Having said that, my comments still stand. Back to studying!

Athlein, thank you for your honest replies and assessment regarding my questions posted earlier.

I agree with yours and Anthony's assessment that you don't have to be a genius to do this. My take on this pursuit after some consideration is that in the end it is hard work that usually determines whether one makes it or not.

My belief on the question of intelligence and talent is that most people on the whole are average (with some minor differences). There are people more intelligent or more talented then the average on the whole, but everyone has their strengths and weaknesses. Things have a way of evening out in the end because of the intangibles. Most of the time it comes down to hard work, determination, and discipline which dictate where we end up at the end.

There are very few people in this world that have everything in one package, in any field. These people are rare in comparison to everyone else. The rest of us fall in the gray area somewhere and have to work hard to move up.

I agree that a person has to be realistic about themselves and their capabilities, circumstances, energy, etc., when pursuing a goal. Doubt is a normal occurrence for us being humans, and the important thing is not that we have doubt, but how do we handle the challenge they represent. I realize that CRNA education is very difficult (to say the least) and will require everything an SRNA has in order to complete the program, no matter how smart they are.

When the time comes, I will be ready to dedicate completely, or elevate myself to whatever level is necessary to finishing this journey I have started.
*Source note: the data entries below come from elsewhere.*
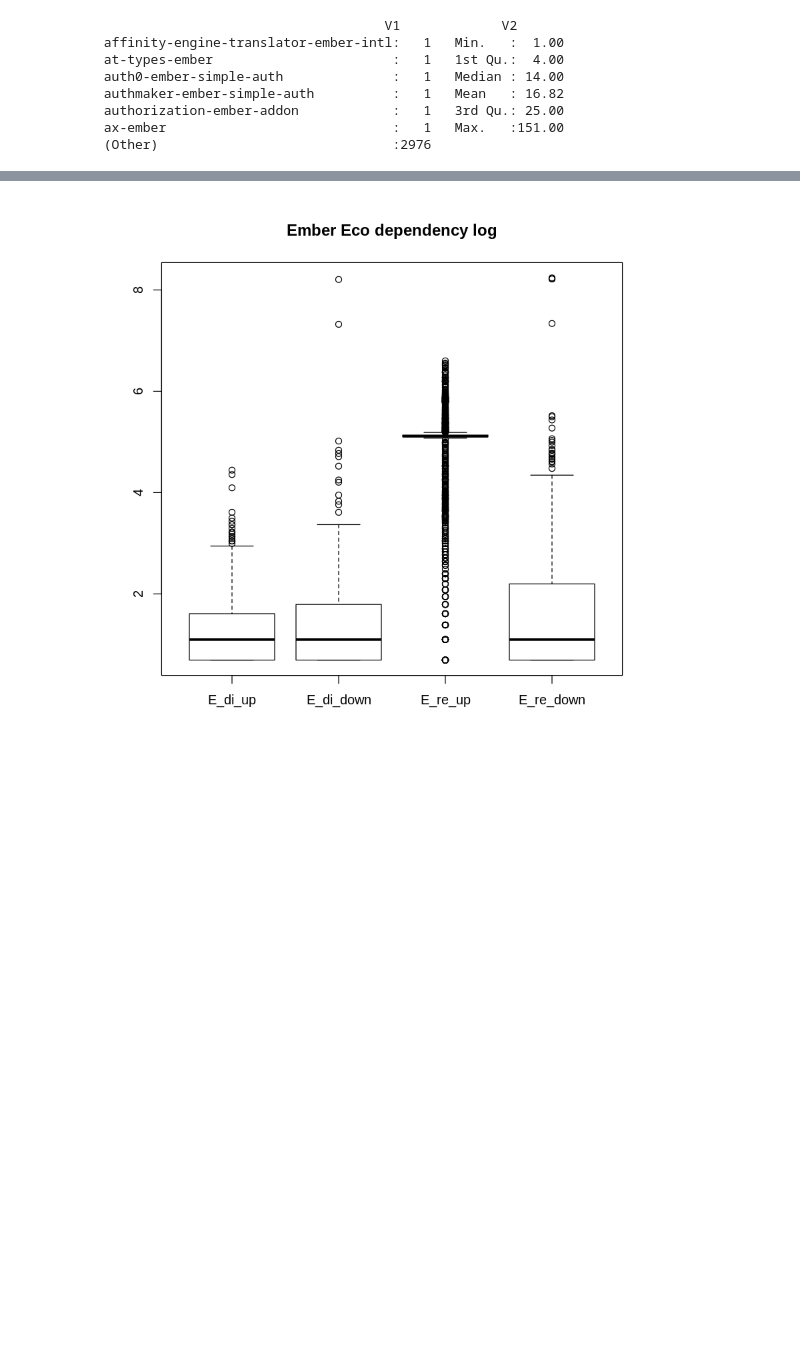
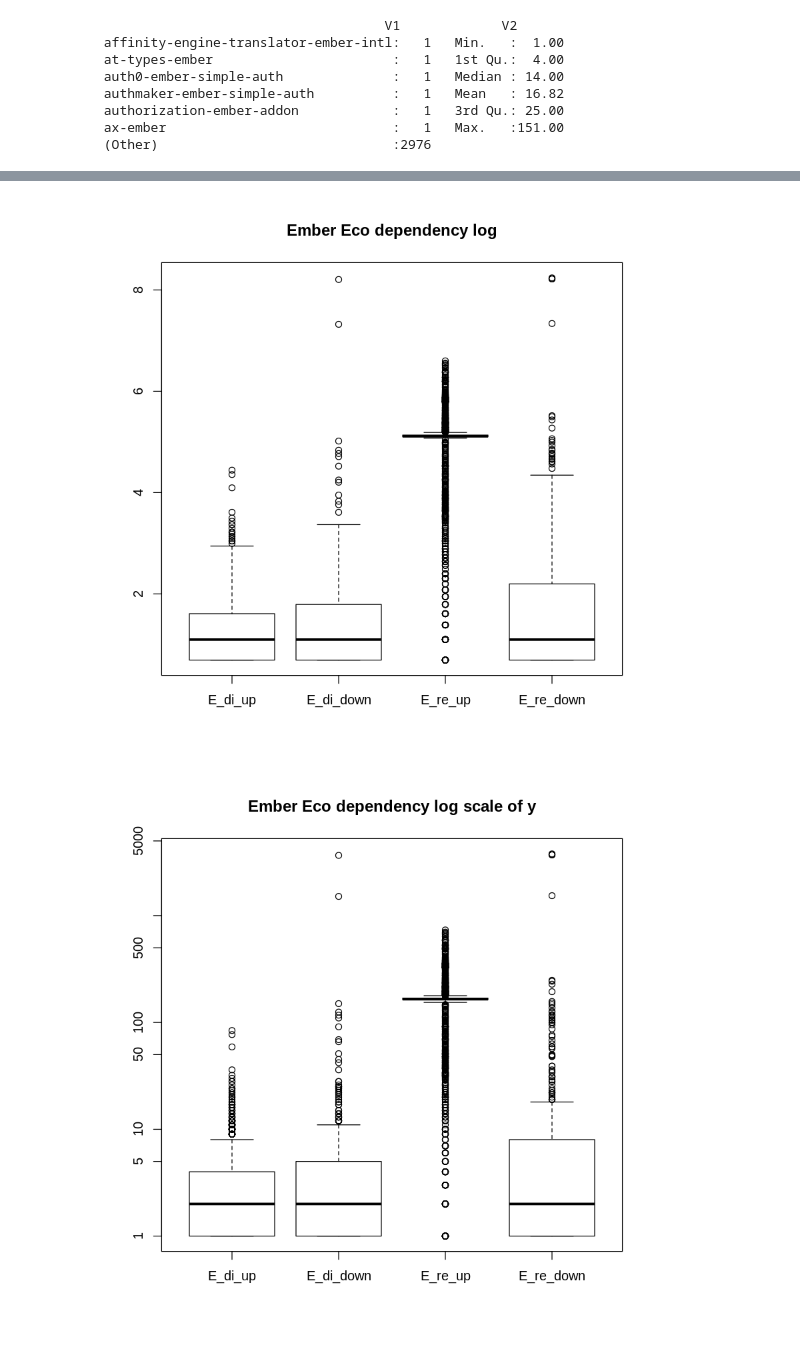
Before and after one commit to ssc-oscar/eco-network, a Jupyter notebook: Ember_Cran_Summary.ipynb, the cells around one changed output, grey strips where cells are left out. Drawn from its saved outputs; the diff is of its cells as text; code cells hidden in the pictures; blank space fills up the shorter version.

```diff
--- a/Ember_Cran_Summary.ipynb
+++ b/Ember_Cran_Summary.ipynb
@@ -230,10 +235,12 @@ boxplot(log(C_au_net[,2]+1),log(C_ma_net[,2]+1),names = c('C_au_net','C_ma_net')
 # %%
 #box plot Ember Eco dependency
 boxplot(E_di_up[,2],E_di_down[,2],E_re_up[,2],E_re_down[,2],names = c('E_di_up','E_di_down','E_re_up','E_re_down'),main='Ember Eco dependency')
 boxplot(log(E_di_up[,2]+1),log(E_di_down[,2]+1),log(E_re_up[,2]+1),log(E_re_down[,2]+1),names = c('E_di_up','E_di_down','E_re_up','E_re_down'),main='Ember Eco dependency log')
+boxplot(E_di_up[,2],E_di_down[,2],E_re_up[,2],E_re_down[,2],log="y",names = c('E_di_up','E_di_down','E_re_up','E_re_down'),main='Ember Eco dependency log scale of y')
 # %% [output]
 [figure]
 [figure]
+[figure, added]
 # %%
 #box plot Ember Eco dependency --IN & OUT
 boxplot(E_di_up_In[,2],E_di_down_In[,2],E_di_up_Out[,2],E_di_down_Out[,2],E_re_up_In[,2],E_re_down_In[,2],E_re_up_Out[,2],E_re_down_Out[,2],names = c('E_di_up_In','E_di_down_In','E_di_up_Out','E_di_down_Out','E_re_up_In','E_re_down_In','E_re_up_Out','E_re_down_Out'),main='Ember Eco dependency IN & OUT')
```
Also changed, not shown: parts of 4 cells of this notebook, 1 other file.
What I have gotten from the post of you upper level classmen and CRNAs, is that this type of dedication, sacrifice, and commitment is the only way to succeed in this journey. I'm committed and failure is not an option(doubt or not). Take care, B.T.H

I am going for my BSN now and never been a nurse before ( don't have a knowledge which can help) , so I have to say that the program I am in - is not an easy one. I am not a genious, I don't get staight "A"s, but I can study and after 2-3 days of studying when you get a "C" for patho-pharm - you pretty much dissapointed...
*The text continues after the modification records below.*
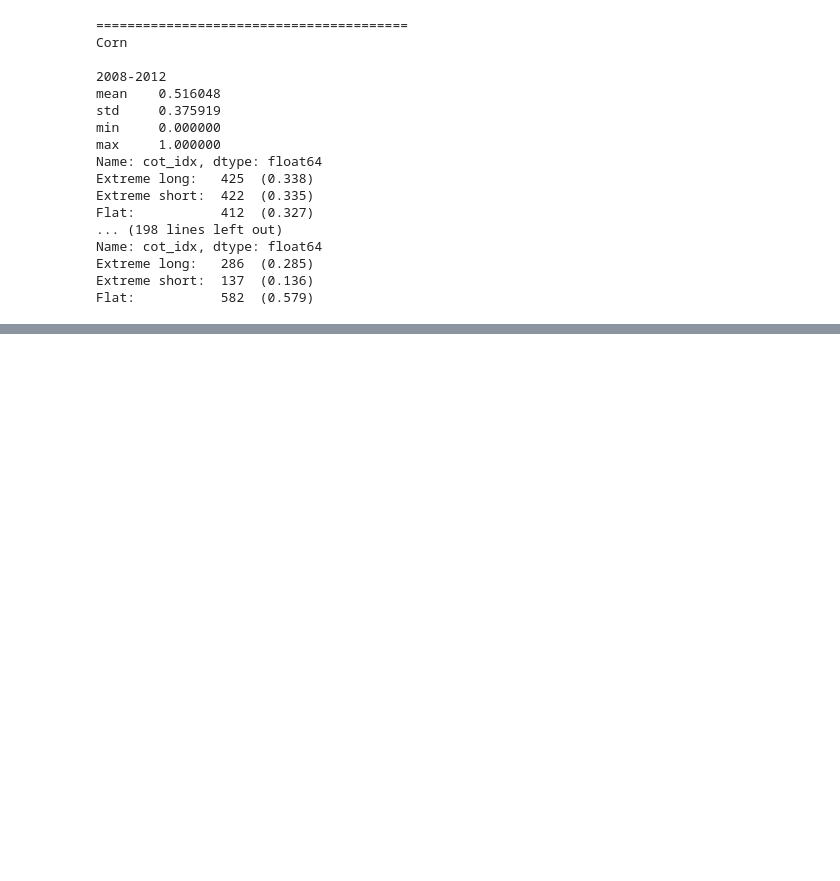
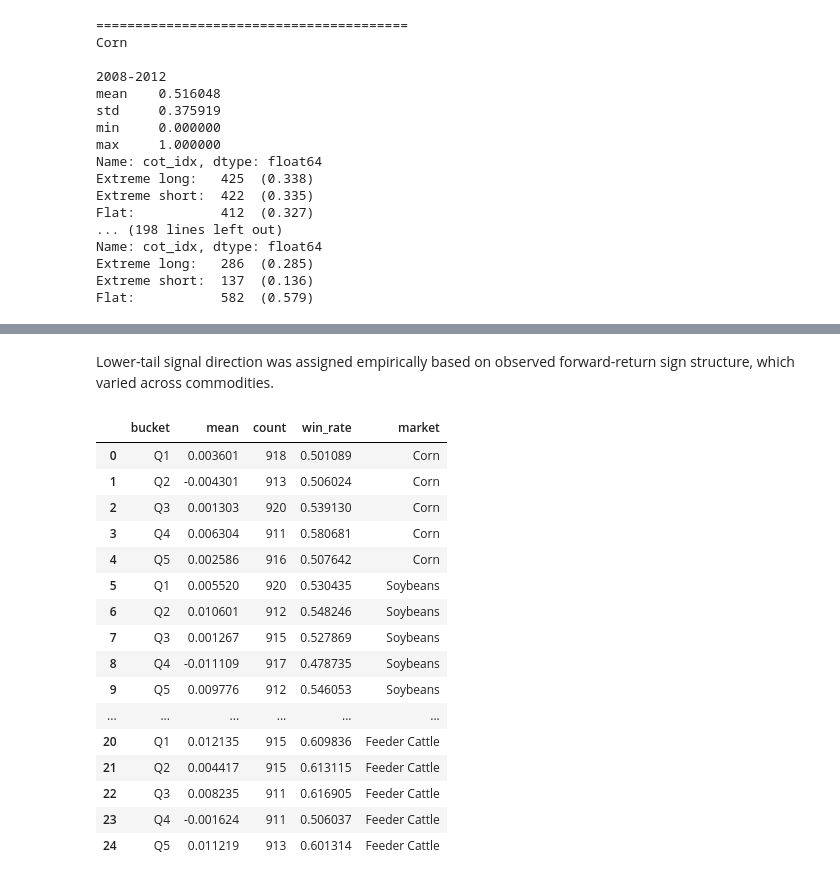
Before and after one commit to isupryaga/Commodities-Research, a Jupyter notebook: corn_futures_cot.ipynb, the cells around one changed output, grey strips where cells are left out. Saved outputs shown, nothing was run; the diff lists cells and outputs as text; code cells hidden in the pictures; blank space fills up the shorter version.

```diff
--- a/corn_futures_cot.ipynb
+++ b/corn_futures_cot.ipynb
@@ -2112,0 +721,56 @@ np.float64(-0.30858469129275456)
+# %% [markdown]
+Lower-tail signal direction was assigned empirically based on observed forward-return sign structure, which varied across commodities.
+# %%
+import pandas as pd
+
+horizon = 20
+rows = []
+
+for market, label in market_labels.items():
+    d = merged[market].loc['2008':].copy()
+
+    close_col = next(c for c in d.columns if "Close" in c)
+    d['fwd_ret'] = d[close_col].shift(-horizon) / d[close_col] - 1
+
+    tmp = d[['cot_idx', 'fwd_ret']].dropna().copy()
+    tmp['bucket'] = pd.qcut(
+        tmp['cot_idx'],
+        5,
+        labels=['Q1', 'Q2', 'Q3', 'Q4', 'Q5'],
+        duplicates='drop'
+    )
+
+    summary = (
+        tmp.groupby('bucket', observed=False)['fwd_ret']
+        .agg(['mean', 'count'])
+        .reset_index()
+    )
+    summary['win_rate'] = (
+        tmp.groupby('bucket', observed=False)['fwd_ret']
+        .apply(lambda x: (x > 0).mean())
+        .values
+    )
+    summary['market'] = label
+
+    rows.append(summary)
+
+bucket_results = pd.concat(rows, ignore_index=True)
+bucket_results
+# %% [output]
+|  | bucket | mean | count | win_rate | market |
+| 0 | Q1 | 0.003601 | 918 | 0.501089 | Corn |
+| 1 | Q2 | -0.004301 | 913 | 0.506024 | Corn |
+| 2 | Q3 | 0.001303 | 920 | 0.539130 | Corn |
+| 3 | Q4 | 0.006304 | 911 | 0.580681 | Corn |
+| 4 | Q5 | 0.002586 | 916 | 0.507642 | Corn |
+| 5 | Q1 | 0.005520 | 920 | 0.530435 | Soybeans |
+| 6 | Q2 | 0.010601 | 912 | 0.548246 | Soybeans |
+| 7 | Q3 | 0.001267 | 915 | 0.527869 | Soybeans |
+| 8 | Q4 | -0.011109 | 917 | 0.478735 | Soybeans |
+| 9 | Q5 | 0.009776 | 912 | 0.546053 | Soybeans |
+| ... | ... | ... | ... | ... | ... |
+| 20 | Q1 | 0.012135 | 915 | 0.609836 | Feeder Cattle |
+| 21 | Q2 | 0.004417 | 915 | 0.613115 | Feeder Cattle |
+| 22 | Q3 | 0.008235 | 911 | 0.616905 | Feeder Cattle |
+| 23 | Q4 | -0.001624 | 911 | 0.506037 | Feeder Cattle |
+| 24 | Q5 | 0.011219 | 913 | 0.601314 | Feeder Cattle |
```
Also changed, not shown: parts of 67 cells of this notebook.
What I realized was that you have to adjust to the type of questions during your clinical program. Pre clinicals were easy, I have to agree, but when I started my clinicals 2 semesters ago I could hardly pull an "A" because the questions on the tests were not about what you MEMORIZED but what you UNDERSTOOD! I have to completely switch the way I study!
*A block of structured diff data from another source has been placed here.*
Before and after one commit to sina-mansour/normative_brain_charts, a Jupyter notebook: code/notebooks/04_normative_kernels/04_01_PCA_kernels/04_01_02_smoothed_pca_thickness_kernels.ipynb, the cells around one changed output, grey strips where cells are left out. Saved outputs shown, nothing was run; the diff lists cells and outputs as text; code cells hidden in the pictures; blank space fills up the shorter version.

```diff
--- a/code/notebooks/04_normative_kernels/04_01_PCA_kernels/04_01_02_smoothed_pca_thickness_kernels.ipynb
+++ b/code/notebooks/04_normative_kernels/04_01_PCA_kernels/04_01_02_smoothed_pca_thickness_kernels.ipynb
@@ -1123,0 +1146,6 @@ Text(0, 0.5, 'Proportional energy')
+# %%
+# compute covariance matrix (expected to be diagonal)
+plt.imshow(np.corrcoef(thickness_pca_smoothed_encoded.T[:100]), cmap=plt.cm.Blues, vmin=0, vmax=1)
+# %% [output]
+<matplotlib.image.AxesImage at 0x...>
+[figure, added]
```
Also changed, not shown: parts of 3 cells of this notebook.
Anyway, sometimes I think I am not good enough for CRNA school(especially when I got a "C") and sometimes I think that I need to study more ( English is my second language)

I love to read this site!!! I really appreciate all the postings and the info each one of you guys sharing!

szoozoo:

Don't get discouraged. Same here, English is my second language and I did it, working full time. The BSN wasn't difficult, just time consuming and a lot of busy work. I don't consider myself a genius eigher, but you know what,? I am very persistent with my goals. Focus, focus, focus. Overall, in my opinion it takes more that just intelligence to become a CRNA. From what I gather, discipline and persistence are two importants characteristics from people who suceed. I wasn't accepted the first time I applied to CRNA school, but I am not giving up. At the present time I am preparing myself for the GRE because this time I am applying to more than one school. The message is, it takes work and discipline to accomplish what we want, but is not impossible, even for us that aren't born knowing English. You can do it.

Thanks, NOPAIN! There are some days when I think I chose the wrong path... But just what you said, I have to be persistent.

And discipline myself not to think pessimisticly. By the way, where are you from? I am from Russia.

Guest
This topic is now closed to further replies.